INSTRUCTIONS FOR THE TASK.
Count every line of the data that includes "objects". State only the number.
INFORMATION SHOWN START
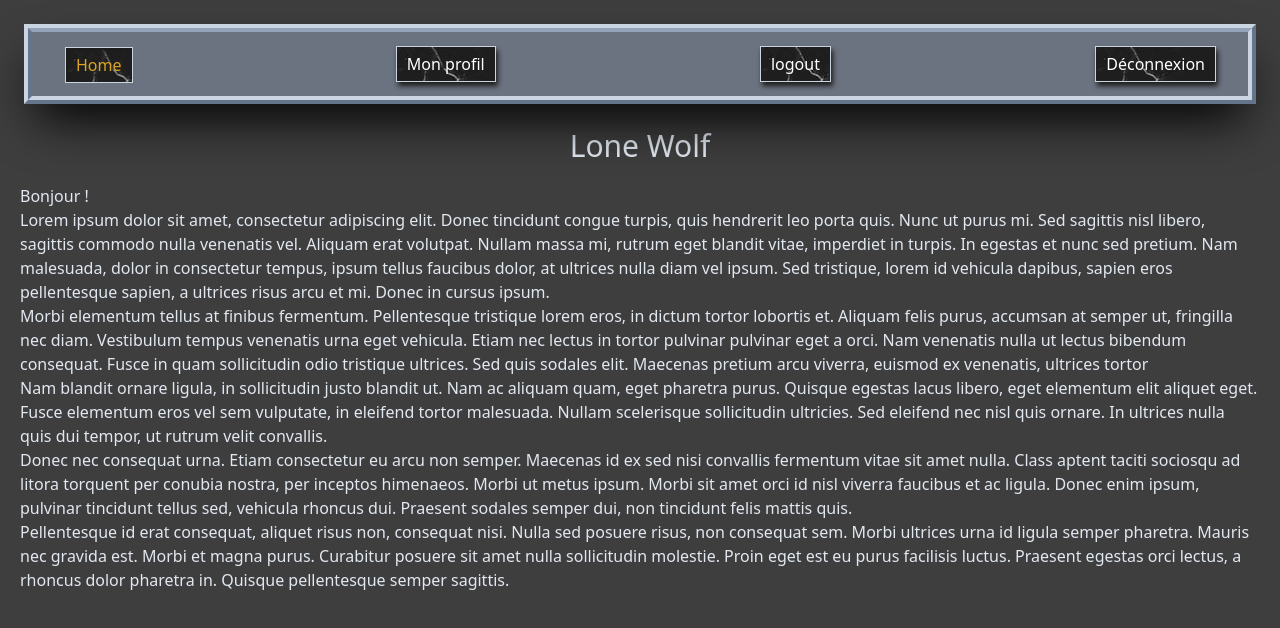
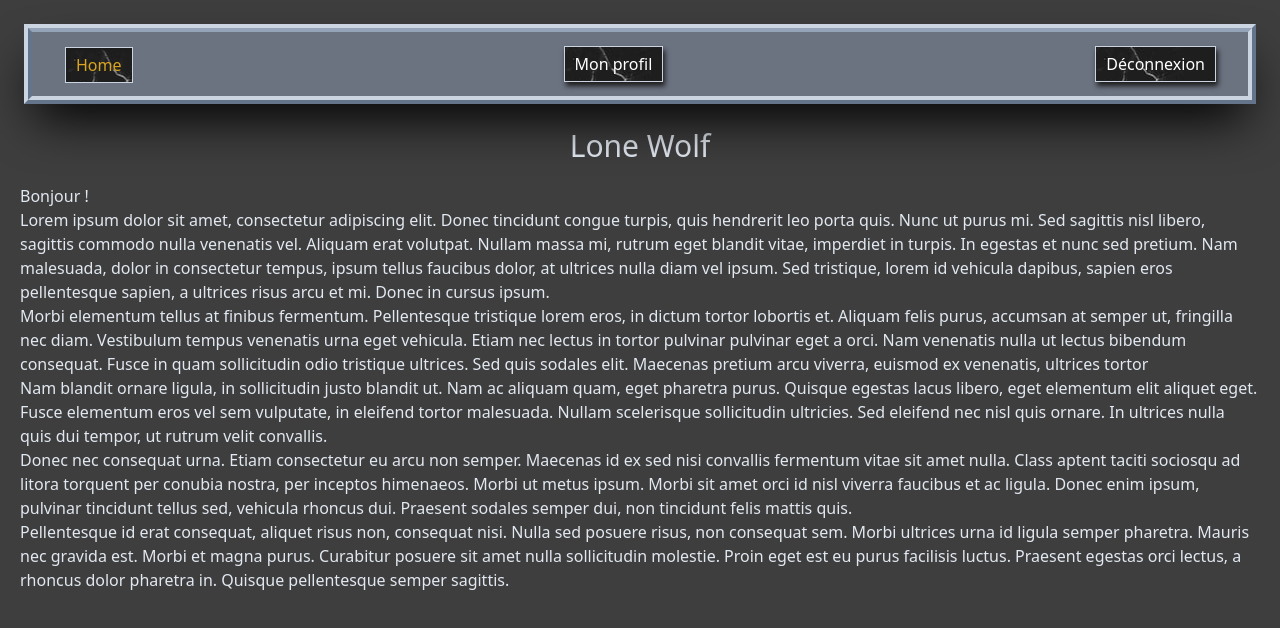
Before and after one commit to antoines32/lone-wolf-front, an Angular app: page /home in a window 1280 px wide. Shown: the top 628 px of the page. Built offline with nearby package versions, Linux system fonts and the light colour scheme; sample sign-in values are in the browser's storage.

Commit message:
fix duplicate logout

```diff
--- a/src/app/navbar/navbar.component.html
+++ b/src/app/navbar/navbar.component.html
@@ -9,8 +9,8 @@
       <div class="relative flex h-16 items-center justify-between">
         @for (route of routes; track route.route) { @if (currentUser) { @if
         (route.isConnectedRoute) { @if (route.route === 'logout') {
-        <button (click)="logout()" class="btn-nav">{{ route.route }}</button>
-        }
+        <button (click)="logout()" class="btn-nav">{{ route.label }}</button>
+        } @else {
         <a
           class="btn-nav"
           routerLink="/{{ route.route }}"
@@ -18,7 +18,7 @@
         >
           {{ route.label }}
         </a>
-        } } @else { @if (!route.isConnectedRoute) {
+        } } } @else { @if (!route.isConnectedRoute) {
         <a
           class="btn-nav"
           routerLink="/{{ route.route }}"
```
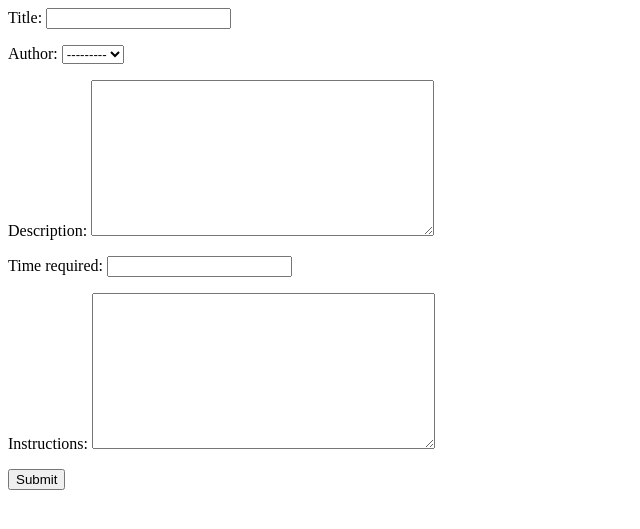
After one commit to BethanyFolino/recipebox, a Django app: page /addrecipe/ in a window 1280 px wide. The commit adds this page. Shown: the top 529 px of the page, without its empty margins (0-640 px from the left). Run offline with Django 3.2, Linux system fonts and the light colour scheme; data that the repository does not hold is empty.

Commit message:
Made forms branch, added add_author and add_recipe templates, changed models so text fields have no limit, created forms.py, added add author and add recipe links to homepage that redirect back to homepage upon submission, used a little HTML to change look a tiny bit

```diff
--- /dev/null
+++ b/recipe_app/forms.py
@@ -0,0 +1,14 @@
+from django import forms
+
+from recipe_app.models import Author
+
+class AddRecipeForm(forms.Form):
+    title = forms.CharField(max_length=50)
+    author = forms.ModelChoiceField(queryset=Author.objects.all())
+    description = forms.CharField(widget=forms.Textarea)
+    time_required = forms.CharField(max_length=50)
+    instructions = forms.CharField(widget=forms.Textarea)
+
+class AddAuthorForm(forms.Form):
+    name = forms.CharField(max_length=50)
+    bio = forms.CharField(widget=forms.Textarea)
--- a/recipe_app/models.py
+++ b/recipe_app/models.py
@@ -3,7 +3,7 @@ from django.db import models
 # Create your models here.
 class Author(models.Model):
     name = models.CharField(max_length=50)
-    bio = models.TextField(max_length=200)
+    bio = models.TextField()
 
     def __str__(self):
         return self.name
@@ -11,9 +11,9 @@ class Author(models.Model):
 class Recipe(models.Model):
     title = models.CharField(max_length=50)
     author = models.ForeignKey(Author, on_delete=models.CASCADE)
-    description = models.TextField(max_length=100)
+    description = models.TextField()
     time_required = models.CharField(max_length=50)
-    instructions = models.TextField(max_length=200)
+    instructions = models.TextField()
 
     def __str__(self):
         return self.title
--- a/recipe_app/views.py
+++ b/recipe_app/views.py
@@ -1,5 +1,6 @@
-from django.shortcuts import render
+from django.shortcuts import render, HttpResponseRedirect, reverse
 from recipe_app.models import Recipe, Author
+from recipe_app.forms import AddRecipeForm, AddAuthorForm
 
 # Create your views here.
 def index_view(request):
@@ -14,3 +15,32 @@ def author_detail(request, id):
     author = Author.objects.get(id=id)
     recipes = Recipe.objects.filter(author=author)
     return render(request, 'author_detail.html', {'author': author, 'recipes': recipes})
+
+def add_recipe(request):
+    if request.method == "POST":
+        form = AddRecipeForm(request.POST)
+        if form.is_valid():
+            data = form.cleaned_data
+            recipe = Recipe.objects.create(
+                title=data['title'],
+                author=data['author'],
+                description=data['description'],
+                time_required=data['time_required'],
+                instructions=data['instructions']
+            )
+            return HttpResponseRedirect(reverse('home'))
+    form = AddRecipeForm()
+    return render(request, 'add_recipe.html', {'form': form})
+
+def add_author(request):
+    if request.method == "POST":
+        form = AddAuthorForm(request.POST)
+        if form.is_valid():
+            data = form.cleaned_data
+            author = Author.objects.create(
+                name = data['name'],
+                bio = data['bio']
+            )
+            return HttpResponseRedirect(reverse('home'))
+    form = AddAuthorForm()
+    return render(request, 'add_author.html', {'form': form})
--- a/recipebox/urls.py
+++ b/recipebox/urls.py
@@ -20,6 +20,8 @@ from recipe_app import views
 urlpatterns = [
     path('recipe/<int:id>/', views.recipe_detail),
     path('author/<int:id>/', views.author_detail),
+    path('addrecipe/', views.add_recipe),
+    path('addauthor/', views.add_author),
     path('', views.index_view, name="home"),
     path('admin/', admin.site.urls),
 ]
--- /dev/null
+++ b/templates/add_author.html
@@ -0,0 +1,5 @@
+<form action="/addauthor/" method="post">
+{% csrf_token %}
+{{ form.as_p }}
+<input type="submit" value="Submit" />
+</form>
--- /dev/null
+++ b/templates/add_recipe.html
@@ -0,0 +1,5 @@
+<form action="/addrecipe/" method="post">
+{% csrf_token %}
+{{ form.as_p }}
+<input type="submit" value="Submit" />
+</form>
```
Also changed, not shown: templates/author_detail.html (+4 -4 lines), templates/homepage.html (+5 -2 lines), templates/recipe_detail.html (+6 -6 lines), recipe_app/migrations/0002_auto_20210811_1649.py (added).
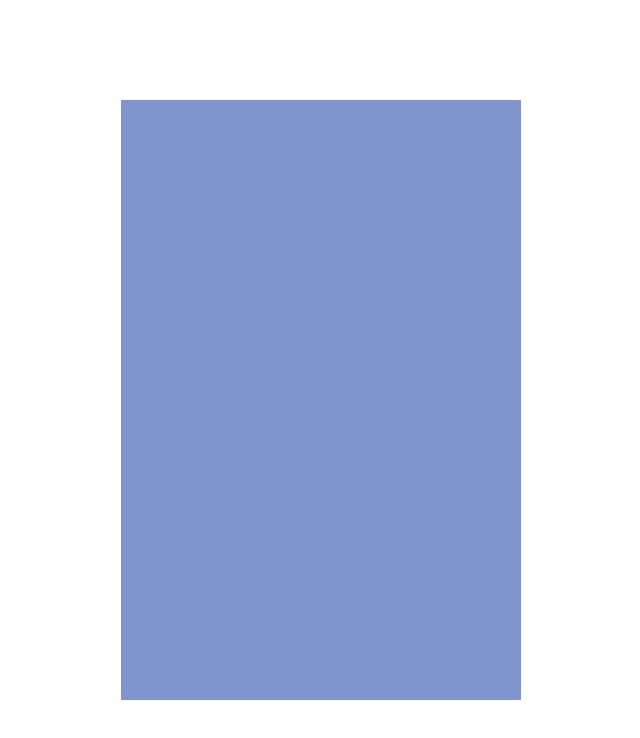
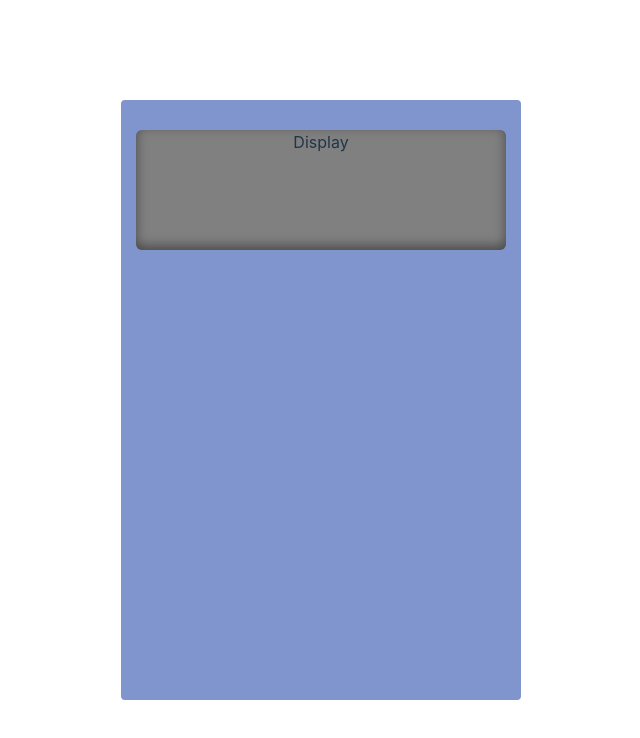
Before and after one commit to Kanem96/calculator-project, a React (Vite) app: page / in a window 1280 px wide. Shown: the top 738 px of the page, without its empty margins (319-959 px from the left). Built offline with nearby package versions, Linux system fonts and the light colour scheme.

Commit message:
added display to calculator

```diff
--- a/package.json
+++ b/package.json
@@ -16,7 +16,7 @@
     "@types/react": "^18.0.28",
     "@types/react-dom": "^18.0.11",
     "@vitejs/plugin-react": "^3.1.0",
-    "typescript": "^4.9.3",
+    "typescript": "^4.9.5",
     "vite": "^4.2.0"
   }
 }
--- a/src/App.css
+++ b/src/App.css
@@ -10,4 +10,13 @@
   background: rgb(128, 149, 205);
   width: 400px;
   height: 600px;
+  border-radius: 6px;
 }
+
+.display {
+  background: grey;
+  margin: 30px 15px 10px 15px;
+  height: 120px;
+  box-shadow: inset 0 -4px 12px rgb(73, 73, 73);
+  border-radius: 6px;
+}
--- a/src/components /CalculatorContainer.tsx
+++ b/src/components /CalculatorContainer.tsx
@@ -1,8 +1,10 @@
 import { FunctionComponent } from "react";
+import Display from "./Display";
 
 const CalculatorContainer: FunctionComponent = () => {
     return (
         <section className="container">
+            <Display />
         </section>
     )
 }
--- /dev/null
+++ b/src/components /Display.tsx
@@ -0,0 +1,9 @@
+import { FunctionComponent } from 'react'
+
+const Display: FunctionComponent = () => {
+  return (
+    <div className='display'>Display</div>
+  )
+}
+
+export default Display
```
Also changed, not shown: 1 other file (tests, documents, lock files or other folders).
INFORMATION SHOWN END
OUTPUT FOR THIS TASK.
5